Marital and/or Parity status: As noted earlier, married and parenting youth have very different needs than unmarried and non-parenting youth. Once married, young women are often expected and even pressured to start childbearing immediately. Teen pregnancy has its own set of complications, including high rates of maternal morbidity and mortality and postnatal complications for both mother and child.
Behavior refers to the behavior that you are looking to affect. This information is key to knowing why the audience currently acts the way it does and what might make it easy or hard to change its behavior.
Psychographics include the audience’s lifestyle, needs, fears, aspirations, values and interests. Understanding these will help you determine what types of messages will resonate with or ‘speak to’ your intended audience. For instance, if you know that Nadia values what her friends say and think, you may consider developing messages that focus on the peer group and not just on Nadia herself.
When looking at psychographics, consider the following questions. Some examples are provided from the cast of characters.
- What does your data tell you about how your intended audience spends leisure time?
Example: We know that Etienne likes to play football or go to watch football. We also know he likes to go out to clubs.
- What does your data tell you about your intended audience’s aspirations?
Example: We know that Awa dreams about getting a proper job one day.
- What does your data tell you about your intended audience’s values?
Example: We know that Nadia values her daughter and her family, relationships with friends and going back to school.
- What does your research tell you about your intended audience’s lifestyle?
Example: We know that Awa spends a lot of time working at the market. She likes hanging out with friends after work and does not feel safe and secure at home.
The Importance of Your Research
It can be very easy to just make assumptions or generalizations about your audience, but these can lead you in the wrong direction. For instance, you might assume that young people don’t use condoms because you once heard a young person say that condoms are uncomfortable. However, you might find through your research that, in fact, young people don’t use condoms because they don’t know where to find them.
Make sure you have data available about your audience.

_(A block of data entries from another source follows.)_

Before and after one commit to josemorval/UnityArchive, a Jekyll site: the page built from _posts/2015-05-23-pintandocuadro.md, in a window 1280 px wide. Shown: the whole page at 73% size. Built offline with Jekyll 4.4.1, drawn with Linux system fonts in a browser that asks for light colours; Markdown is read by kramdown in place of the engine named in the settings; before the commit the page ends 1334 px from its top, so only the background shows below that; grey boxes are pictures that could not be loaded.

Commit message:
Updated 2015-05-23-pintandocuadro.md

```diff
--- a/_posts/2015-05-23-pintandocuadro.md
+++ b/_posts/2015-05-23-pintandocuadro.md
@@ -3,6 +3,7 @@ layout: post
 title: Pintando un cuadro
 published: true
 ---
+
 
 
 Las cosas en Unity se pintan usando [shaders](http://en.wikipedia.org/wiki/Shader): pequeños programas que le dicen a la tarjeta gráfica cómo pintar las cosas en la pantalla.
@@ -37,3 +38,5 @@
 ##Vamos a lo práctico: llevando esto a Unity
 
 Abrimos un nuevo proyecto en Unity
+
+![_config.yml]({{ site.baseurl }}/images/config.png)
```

You may have access to secondary data, such as statistics, documents, reports, surveys and research. You may also want to conduct your own research.
If you wish to find out more about data collection, refer to Essential Element 1.
If developing a profile for a younger adolescent, here are some key considerations to think through, which may or may not be clearly detailed in your data:
- If living in a home environment, younger adolescents are less likely to have independence.
- Younger adolescent girls living in the home may have specific demands on their time linked to household chores.
- Girls at this age are more likely to drop out of school and may start being considered for marriage.
- If not living in the home, this age group is very vulnerable to crime, drugs, sexual violence and sex work.
- Younger adolescents are less likely to have developed negotiation and decision-making skills.
- Younger adolescents are generally more vulnerable due to their younger age and having less knowledge, awareness and skills necessary to engage in sexual activity.
- Girls, in particular, are more likely to be victims of sexual coercion due to the vulnerability linked to their age.